2: This college, Newcomb, was established and, staffed using funds earned by Mrs. Newcomb’s endowment, for a couple hundred years (give or take).

3: Post-Katrina, the Tulane Board dissolved Newcomb College and established a new college, blending it with Tulane College (for men). At this point, the contract (which is what Mrs. Newcomb’s gift was) was in breech by Tulane University.

4: The Newcomb heirs filed a lawsuit against Tulane University stating as much.

It’s appalling that an organization could take a gift from a donor, with the promise to fulfill that donor’s wishes, and then just not do it. If an organization cannot fulfill its promise, then it should return the gift to the donor and state as much. It is then the donor’s prerogative to either A) give the gift without restriction to the organization, B) re-allocate their donation to the organization or C) take their gift back.

Sorry, Tulane. You are in the wrong here and that is why I will not donate to you until the lawsuit is settled.


Raye said...

As another disgruntled Newcomb Alumnae, I am equally passionate though less articulate! As an aside, if there's no longer a Newcomb College providing smart, savvy, accomplished graduates, then how will the alumnae association continue?

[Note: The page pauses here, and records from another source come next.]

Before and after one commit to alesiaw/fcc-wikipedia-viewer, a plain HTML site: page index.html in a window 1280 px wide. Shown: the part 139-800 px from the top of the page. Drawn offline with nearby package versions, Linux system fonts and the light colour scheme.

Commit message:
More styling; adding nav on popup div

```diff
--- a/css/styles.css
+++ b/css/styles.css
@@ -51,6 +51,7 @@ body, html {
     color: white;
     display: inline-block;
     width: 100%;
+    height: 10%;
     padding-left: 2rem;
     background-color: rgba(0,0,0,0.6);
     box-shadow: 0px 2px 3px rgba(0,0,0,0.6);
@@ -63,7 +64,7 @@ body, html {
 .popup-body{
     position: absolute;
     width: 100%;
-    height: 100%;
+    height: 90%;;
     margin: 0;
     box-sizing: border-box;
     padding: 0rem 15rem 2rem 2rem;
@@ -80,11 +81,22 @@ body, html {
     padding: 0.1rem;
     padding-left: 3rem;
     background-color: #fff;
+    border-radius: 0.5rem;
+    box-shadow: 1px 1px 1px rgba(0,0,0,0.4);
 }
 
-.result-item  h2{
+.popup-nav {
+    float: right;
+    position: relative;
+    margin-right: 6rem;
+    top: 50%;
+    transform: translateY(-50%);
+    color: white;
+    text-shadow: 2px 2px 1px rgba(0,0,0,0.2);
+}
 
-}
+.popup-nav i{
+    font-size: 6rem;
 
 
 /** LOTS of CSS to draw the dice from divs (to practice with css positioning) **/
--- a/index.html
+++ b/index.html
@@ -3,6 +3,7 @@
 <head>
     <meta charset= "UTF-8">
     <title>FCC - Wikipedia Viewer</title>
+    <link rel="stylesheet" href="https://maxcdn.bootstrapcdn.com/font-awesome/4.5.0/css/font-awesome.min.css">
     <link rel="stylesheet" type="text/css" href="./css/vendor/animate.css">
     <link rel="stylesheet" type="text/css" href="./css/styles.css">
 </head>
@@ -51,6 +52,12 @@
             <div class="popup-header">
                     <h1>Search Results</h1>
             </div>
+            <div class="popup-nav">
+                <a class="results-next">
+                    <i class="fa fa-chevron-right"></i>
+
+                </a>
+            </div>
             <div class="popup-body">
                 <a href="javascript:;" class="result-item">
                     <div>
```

But that's an aside. Here's my cranky gripe: if Tulane can afford lawyers from three different expensive firms, slick mailings to discredit caring alums and to promote their version of reality, and a costly (of course) PR firm, then why do they need to fundraise? Instead of spending millions to counter caring Newcomb graduates and our supporters, why not engage us in restructuring and re-establishing a beloved 120 year old college? Imagine the support and dollars they'd then receive.

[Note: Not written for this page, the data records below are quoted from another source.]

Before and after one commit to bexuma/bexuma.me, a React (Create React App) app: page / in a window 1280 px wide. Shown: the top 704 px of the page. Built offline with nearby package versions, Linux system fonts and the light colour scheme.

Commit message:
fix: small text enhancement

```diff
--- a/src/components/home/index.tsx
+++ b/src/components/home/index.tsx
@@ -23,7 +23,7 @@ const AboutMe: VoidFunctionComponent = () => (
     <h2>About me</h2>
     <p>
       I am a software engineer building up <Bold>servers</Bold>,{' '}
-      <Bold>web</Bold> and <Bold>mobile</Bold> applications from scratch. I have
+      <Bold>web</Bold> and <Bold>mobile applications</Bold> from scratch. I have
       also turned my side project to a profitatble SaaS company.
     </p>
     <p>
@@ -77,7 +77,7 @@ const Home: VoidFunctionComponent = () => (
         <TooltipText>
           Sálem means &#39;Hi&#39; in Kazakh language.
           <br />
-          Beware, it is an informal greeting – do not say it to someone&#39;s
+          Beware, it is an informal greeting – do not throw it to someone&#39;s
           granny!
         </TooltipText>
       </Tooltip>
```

Kudos and appreciation for your blog. And your humor! The tax deductible organization "The Future of Newcomb College" could use your fundraising (and other) talents. Visit www.newcomblives and join us. We use the talents and leadership skills developed at Newcomb to support the law suit to bring back our college. We hope your readers will check us out. And you, Ashley-cita, will be the first blog I follow! Thanks for a great read.

msdoc said...

LOL! Why does Tulane think any Newcomb alum would respond to that kind of phone call?

It is typical of what has happened here. Since the Renewal Plan, TU has sunk to being a 2d-choice university. The best way to renew itself would be to restore Newcomb, which was a 1st-choice women's college.

ashley-cita said...

I just read a blog that said this year's graduating class will be the last to graduate from Newcomb College. Next year's class will be the result of Newcomb Institute... unbelievable.

Thank you both for commenting. Even if Tulane was right in consolidating Tulane College and Newcomb College (which they are not), they really missed the boat in bringing Newcomb alums along in the process. It's my feeling that they are trying to convert as many as possible to Tulane donors, cut their losses with the rest, and are focusing on the next generation who do not identify with the Newcomb name.

Kate said...

How can a graduating class be the result of an institute that is just a bunch of programs?

Face it, Tulane doesn't know what it is doing. They probably realized they screwed themselves closing Newcomb and don't have the sense to know that they should reopen the college and get going again.

And they did NOT consolidate Newcomb and Tulane. They just killed off Newcomb and put all that money into doing whatever the institute is trying to accomplish. (And they are killing off the alumnae association in the process by making them go beg people to support the institute.)

It is pitiful.

Circe said...

I suck and have lots of catch-up reading to do.

ashley-cita said...

I love you, Circe. Never ever change.